A heavenly Ring: The story of opera's most famous 8 minutes is told in HGO's Die Walküre
Die Walküre may clock in at nearly five hours but it takes only eight minutes to find heaven.
Houston Grand Opera continues this week Fura dels Baus’ ambitious production of Richard Wagner’s Ring cycle after last year’s triumphant performance of Das Rheingold. After lackluster productions of Così fan tutte and The Magic Flute, the nightmare before Christmas of The Christmas Carol, and a too-recently recycled Madame Butterfly, the Wortham Theater Center could use a touch of the divine.
Conducted by HGO artistic and music director Patrick Summers and featuring Iain Patterson as Wotan and the glorious Christine Goerke as Brünnhilde, Die Walküre opens Saturday (April 18) at the Wortham Theater Center and runs through May 3.
Divinity is just what Die Walküre delivers in eight of the most famous minutes in opera. “The Ride of the Valkyries” has been excerpted endlessly and circulates widely, especially in cinema from The Birth of a Nation to the unforgettable sequence in Francis Ford Coppola’s Apocalypse Now:
In Apocalypse Now helicopters blast “The Ride of the Valkyries” as soldiers assault a Vietnamese village. In Die Walküre, the relentless layering of flutes, horns, and strings accompany the handmaidens of Odin, the Valkyries, who select the braves of slain heroes and carry them from the battlefield to Valhalla. War has not yet come to Valhalla, though Das Rheingold has already sets the stage for disasters beginning to unfold amongst the gods.
In this installment of the story Wotan’s favorite daughter, the Valkyrie Brünnhilde, features prominently. And yet the story begins with incestuous love of brother and sister Siegmund and Sieglinde who cannot resist the attraction to one another. The result is a child, Siegfried, the subject of the next opera in Wagner’s cycle. Although Wotan favors Siegmund, his wife, Fricka, the goddess of matrimony insists that his crime be punished.

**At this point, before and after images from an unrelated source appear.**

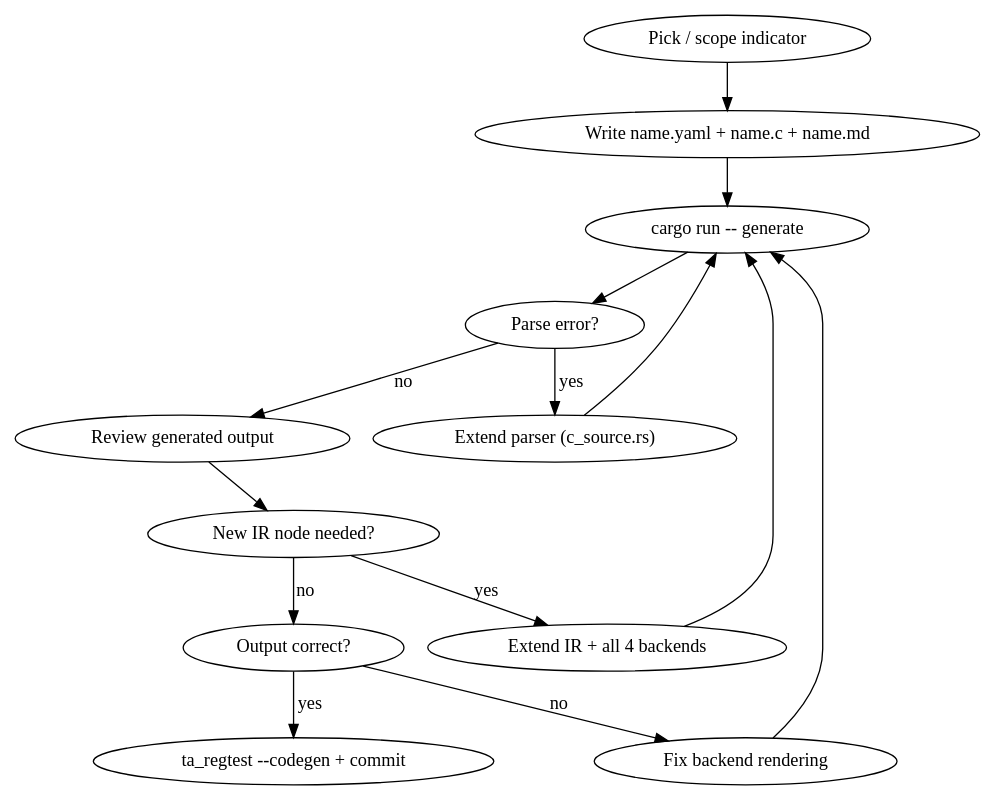
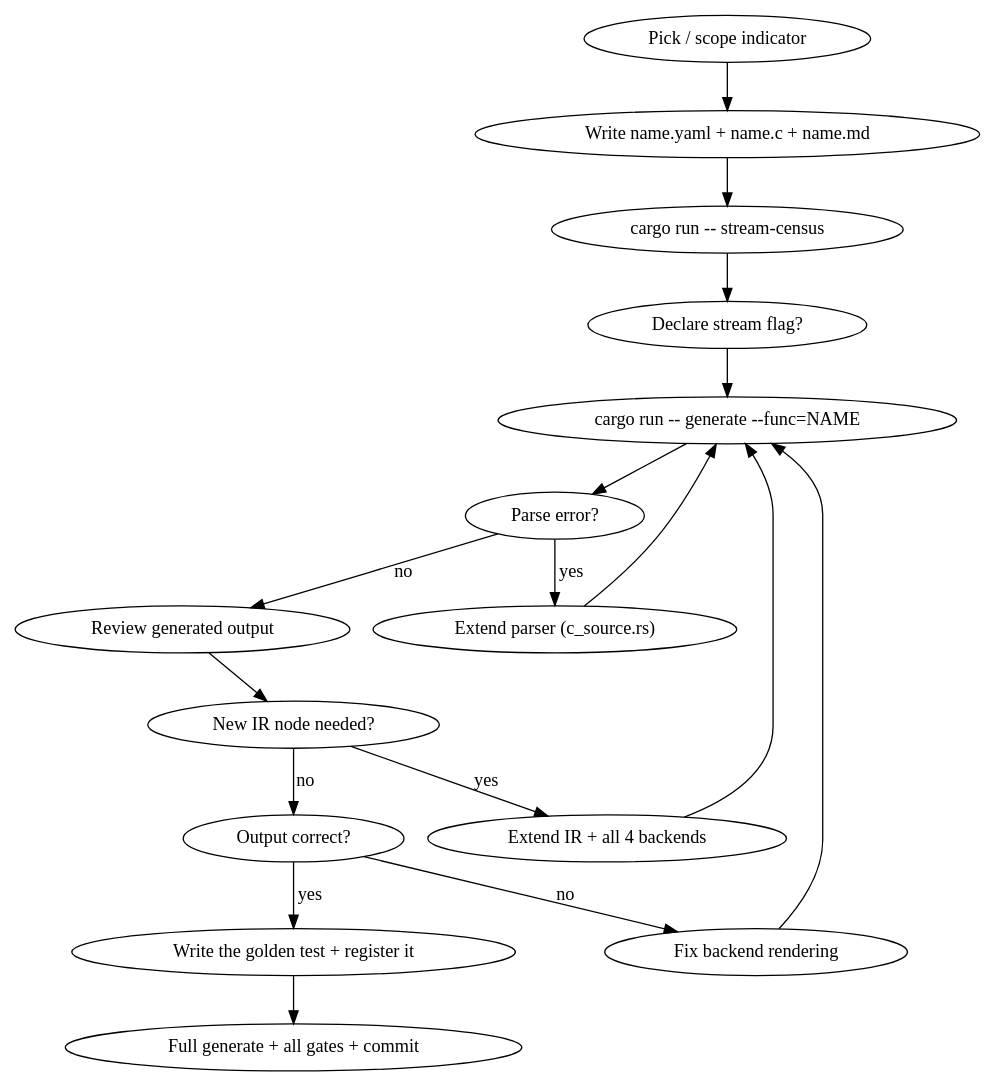
One commit to SewellZheng/stocks_picker changed the diagram in ta-lib-main/.claude/skills/new-ta-func/SKILL.md. Above: the diagram before and after it, drawn with Graphviz. The commit also changed other lines of this file and 1034 other files, not shown here.

````diff
--- a/ta-lib-main/.claude/skills/new-ta-func/SKILL.md
+++ b/ta-lib-main/.claude/skills/new-ta-func/SKILL.md
@@ -32,17 +38,20 @@
 ```dot
 digraph new_ta_func {
     "Pick / scope indicator" -> "Write name.yaml + name.c + name.md";
-    "Write name.yaml + name.c + name.md" -> "cargo run -- generate";
-    "cargo run -- generate" -> "Parse error?";
+    "Write name.yaml + name.c + name.md" -> "cargo run -- stream-census";
+    "cargo run -- stream-census" -> "Declare stream flag?";
+    "Declare stream flag?" -> "cargo run -- generate --func=NAME";
+    "cargo run -- generate --func=NAME" -> "Parse error?";
     "Parse error?" -> "Extend parser (c_source.rs)" [label="yes"];
-    "Extend parser (c_source.rs)" -> "cargo run -- generate";
+    "Extend parser (c_source.rs)" -> "cargo run -- generate --func=NAME";
     "Parse error?" -> "Review generated output" [label="no"];
     "Review generated output" -> "New IR node needed?";
     "New IR node needed?" -> "Extend IR + all 4 backends" [label="yes"];
-    "Extend IR + all 4 backends" -> "cargo run -- generate";
+    "Extend IR + all 4 backends" -> "cargo run -- generate --func=NAME";
     "New IR node needed?" -> "Output correct?" [label="no"];
-    "Output correct?" -> "ta_regtest --codegen + commit" [label="yes"];
+    "Output correct?" -> "Write the golden test + register it" [label="yes"];
     "Output correct?" -> "Fix backend rendering" [label="no"];
-    "Fix backend rendering" -> "cargo run -- generate";
+    "Fix backend rendering" -> "cargo run -- generate --func=NAME";
+    "Write the golden test + register it" -> "Full generate + all gates + commit";
 }
 ```
````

When Brünnhilde pities Siegmund and disobeys Wotan’s order, his retribution is swift. After he strips Brünnhilde of her powers, he declares he will send her into a magic sleep and leave her vulnerable to the whims of whoever finds her. After she pleads with Wotan, he agrees to seals her in a magic sleep surrounded by a ring of fire so that only a great hero might reach her.
With family like this, who needs enemies?
With inexplicable bouts of incest, revenge, magic slumbers, and rings of fire, it’s no wonder audiences have consistently responded to the rousing clarity of these glorious minutes. The Valkyries sing of a heroism that surpasses social status or wealth:
For none but the brave, be he king or a slave
With a pounding heart in his chest
Will be worthy to rise and with the Valkyries fly
And ride to the ancient Valhalla
In the Met’s recent Ring, eight Valkyries ride planks of that infamous movable set before sliding down to rifle bones in search of something worthy to carry to heaven:
The Valkyries find clarity in the heroism of war. They represent the idea of a world that rewards valorous endeavor. Thus it was extremely fitting a few years ago that at the dedication of rehearsal halls named for Carlisle Floyd and David Gockley, HGO artistic director Patrick Summers arranged for an eight piano arrangement of "The Ride of The Valkyries."
And yet Brunnhilde painfully discovers, virute is not always rewarded. She finds herself living in a universe in which the wrong people fall in love for no reason and with disastrous consequences, gods scheme and cheat to satisfy unhealthy longings of their own, pity is punished mercilessly, fathers turn on daughters, and the honest take the fall for the treacherous at heart. Perhaps the life in Valhalla is a little more Apocalypse Now than Wotan would care to admit.